Problem description:
The data should be printed again, exactly.

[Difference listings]

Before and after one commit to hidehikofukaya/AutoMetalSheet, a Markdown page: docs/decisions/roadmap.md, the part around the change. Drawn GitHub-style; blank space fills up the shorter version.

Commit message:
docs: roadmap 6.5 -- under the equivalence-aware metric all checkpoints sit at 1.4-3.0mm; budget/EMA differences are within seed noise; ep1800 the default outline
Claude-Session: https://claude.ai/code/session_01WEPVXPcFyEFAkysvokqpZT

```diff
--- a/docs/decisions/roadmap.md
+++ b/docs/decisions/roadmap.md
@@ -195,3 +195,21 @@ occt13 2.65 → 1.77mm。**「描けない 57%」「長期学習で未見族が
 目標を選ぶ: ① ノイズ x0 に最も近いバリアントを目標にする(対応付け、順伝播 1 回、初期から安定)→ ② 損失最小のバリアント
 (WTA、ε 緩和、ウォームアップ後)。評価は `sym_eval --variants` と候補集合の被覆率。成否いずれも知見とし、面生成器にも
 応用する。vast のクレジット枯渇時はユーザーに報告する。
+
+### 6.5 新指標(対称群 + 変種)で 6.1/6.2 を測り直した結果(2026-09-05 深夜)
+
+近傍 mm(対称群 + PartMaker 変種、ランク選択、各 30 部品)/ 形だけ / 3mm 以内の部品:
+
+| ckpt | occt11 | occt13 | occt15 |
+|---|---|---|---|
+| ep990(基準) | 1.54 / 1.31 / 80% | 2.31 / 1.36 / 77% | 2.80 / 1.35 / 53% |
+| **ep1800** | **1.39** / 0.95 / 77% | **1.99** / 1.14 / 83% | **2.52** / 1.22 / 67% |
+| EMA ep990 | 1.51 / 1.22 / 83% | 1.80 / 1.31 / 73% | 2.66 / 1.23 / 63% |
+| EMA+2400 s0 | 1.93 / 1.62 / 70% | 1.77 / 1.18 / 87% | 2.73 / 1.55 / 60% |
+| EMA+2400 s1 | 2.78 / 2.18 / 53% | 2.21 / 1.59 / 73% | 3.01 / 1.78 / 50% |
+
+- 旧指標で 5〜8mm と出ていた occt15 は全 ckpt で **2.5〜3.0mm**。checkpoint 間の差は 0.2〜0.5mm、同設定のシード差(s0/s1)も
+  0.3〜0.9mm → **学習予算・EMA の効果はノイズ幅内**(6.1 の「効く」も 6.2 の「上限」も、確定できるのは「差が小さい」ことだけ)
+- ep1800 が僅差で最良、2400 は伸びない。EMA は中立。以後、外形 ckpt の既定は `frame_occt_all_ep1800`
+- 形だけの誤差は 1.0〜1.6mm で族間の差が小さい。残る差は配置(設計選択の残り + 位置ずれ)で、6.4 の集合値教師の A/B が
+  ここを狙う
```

Task result:
Before and after one commit to hidehikofukaya/AutoMetalSheet, a Markdown page: docs/decisions/roadmap.md, the part around the change. Drawn GitHub-style; blank space fills up the shorter version.

Commit message:
docs: roadmap 6.5 -- under the equivalence-aware metric all checkpoints sit at 1.4-3.0mm; budget/EMA differences are within seed noise; ep1800 the default outline
Claude-Session: https://claude.ai/code/session_01WEPVXPcFyEFAkysvokqpZT

```diff
--- a/docs/decisions/roadmap.md
+++ b/docs/decisions/roadmap.md
@@ -195,3 +195,21 @@ occt13 2.65 → 1.77mm。**「描けない 57%」「長期学習で未見族が
 目標を選ぶ: ① ノイズ x0 に最も近いバリアントを目標にする(対応付け、順伝播 1 回、初期から安定)→ ② 損失最小のバリアント
 (WTA、ε 緩和、ウォームアップ後)。評価は `sym_eval --variants` と候補集合の被覆率。成否いずれも知見とし、面生成器にも
 応用する。vast のクレジット枯渇時はユーザーに報告する。
+
+### 6.5 新指標(対称群 + 変種)で 6.1/6.2 を測り直した結果(2026-09-05 深夜)
+
+近傍 mm(対称群 + PartMaker 変種、ランク選択、各 30 部品)/ 形だけ / 3mm 以内の部品:
+
+| ckpt | occt11 | occt13 | occt15 |
+|---|---|---|---|
+| ep990(基準) | 1.54 / 1.31 / 80% | 2.31 / 1.36 / 77% | 2.80 / 1.35 / 53% |
+| **ep1800** | **1.39** / 0.95 / 77% | **1.99** / 1.14 / 83% | **2.52** / 1.22 / 67% |
+| EMA ep990 | 1.51 / 1.22 / 83% | 1.80 / 1.31 / 73% | 2.66 / 1.23 / 63% |
+| EMA+2400 s0 | 1.93 / 1.62 / 70% | 1.77 / 1.18 / 87% | 2.73 / 1.55 / 60% |
+| EMA+2400 s1 | 2.78 / 2.18 / 53% | 2.21 / 1.59 / 73% | 3.01 / 1.78 / 50% |
+
+- 旧指標で 5〜8mm と出ていた occt15 は全 ckpt で **2.5〜3.0mm**。checkpoint 間の差は 0.2〜0.5mm、同設定のシード差(s0/s1)も
+  0.3〜0.9mm → **学習予算・EMA の効果はノイズ幅内**(6.1 の「効く」も 6.2 の「上限」も、確定できるのは「差が小さい」ことだけ)
+- ep1800 が僅差で最良、2400 は伸びない。EMA は中立。以後、外形 ckpt の既定は `frame_occt_all_ep1800`
+- 形だけの誤差は 1.0〜1.6mm で族間の差が小さい。残る差は配置(設計選択の残り + 位置ずれ)で、6.4 の集合値教師の A/B が
+  ここを狙う
```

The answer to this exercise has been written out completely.